John Sedgwick began his professional writing career as a Harvard senior, when he placed an article on Harvard bathroom graffiti in Esquire. He has now published eleven books: three works of literary nonfiction, two novels, a family memoir, five collaborative books, and, most recently his co-biography War of Two: Alexander Hamilton, Aaron Burr, and the Duel that Stunned the Nation.
He has also published approximately five hundred magazine stories for the Atlantic Monthly, GQ, Newsweek, Esquire and Vanity Fairamong many other publications, on such diverse topics as the history, aesthetics, and commercial prospects of concrete (theAtlantic Monthly, April, 1991), the presidential hopes of Massachusetts Governor William Weld (GQ, July, 1993), the inner life of boxer Mike Tyson (Newsweek, April 21, 1995), the WASP heritage of President George H. W. Bush (GQ, October, 1992) the nature of risk (Self, September, 1989), the gender politics of prostate cancer (GQ, July, 1999), the sensational murder-suicide of Charles Stuart (Esquire, June 1990), the miseries of Linux co-inventor Richard Stallman (Boston, May, 2008), the twisted tale of gangster James “Whitey” Bulger and his brother, William, the long-time president of the Massachusetts Senate (GQ, May, 1992), the first national account of the mobster, and the mystery of Walter Perry, convicted of embezzling $650,000 from the high-WASP Columbia fraternity, St. Anthony Hall, where he was chairman of the board (Vanity Fair, November, 2015). John’s December, 2001, article in Worth Magazine on the nation’s finest nonprofit organizations was nominated for a National Magazine Award. His magazine work has been widely anthologized.

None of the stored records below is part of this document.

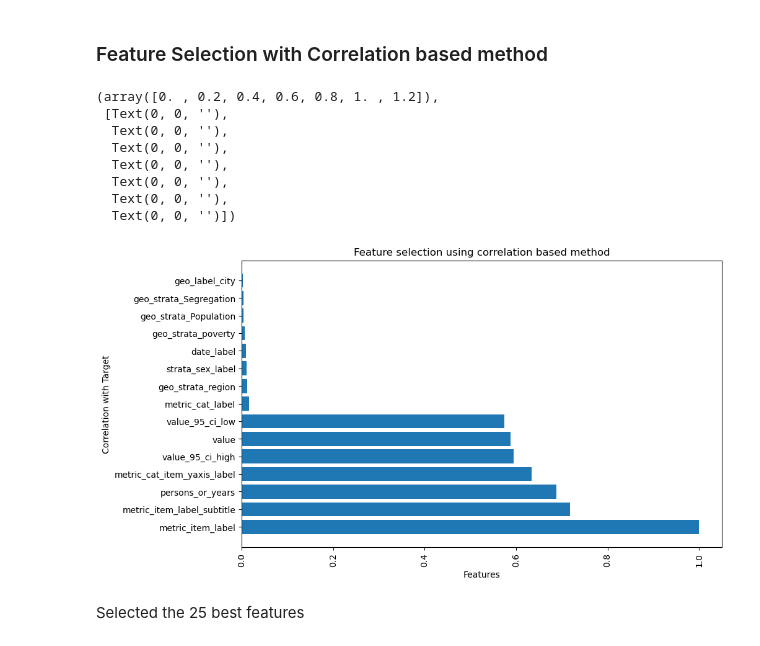
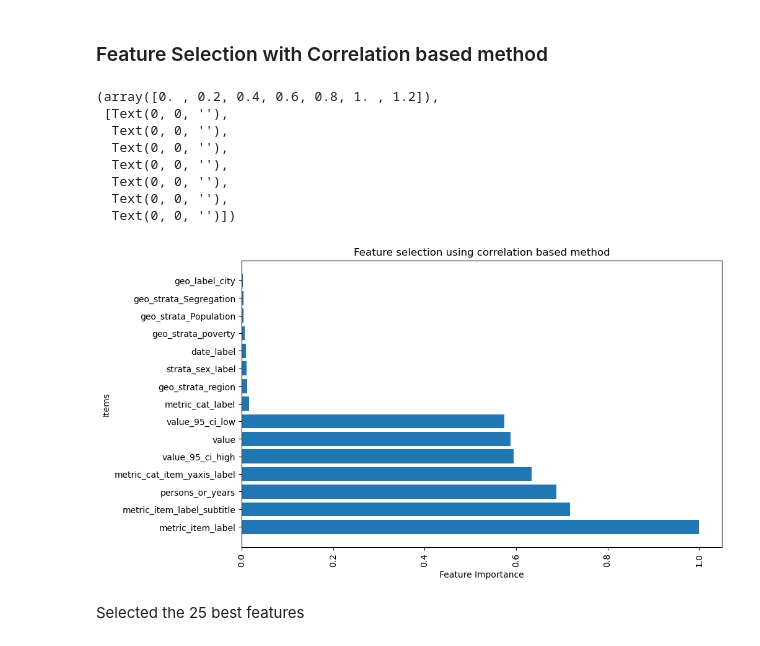
Before and after one commit to kohlerch/G4C-Project, a Jupyter notebook: Project/big-cities-health/Correlation.ipynb, the cells around one changed output. Cells and saved outputs as stored; diff of their text form; code cells hidden in the pictures.

```diff
--- a/Project/big-cities-health/Correlation.ipynb
+++ b/Project/big-cities-health/Correlation.ipynb
@@ -71,20 +71,20 @@ selected_features_corr = correlation_with_target[:15].index.tolist()
 # %%
 plt.figure(figsize=(10, 6))
 plt.barh(selected_features_corr, correlation_with_target[selected_features_corr])
-plt.xlabel('Features')
-plt.ylabel('Correlation with Target')
+plt.xlabel('Feature Importance')
+plt.ylabel('Items')
 plt.title('Feature selection using correlation based method')
 plt.xticks(rotation=90)
 # %% [output]
 (array([0. , 0.2, 0.4, 0.6, 0.8, 1. , 1.2]),
  [Text(0, 0, ''),
   Text(0, 0, ''),
   Text(0, 0, ''),
   Text(0, 0, ''),
   Text(0, 0, ''),
   Text(0, 0, ''),
   Text(0, 0, '')])
-[figure, old version]
+[figure, new version]
 # %% [markdown]
 Selected the 25 best features
 # %%
```
Also changed, not shown: 1 other file.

The father of two grown daughters, he lives with his wife, the Time columnist Rana Foroohar, and her two children, in Brooklyn, New York, and in Chocorua, New Hampshire.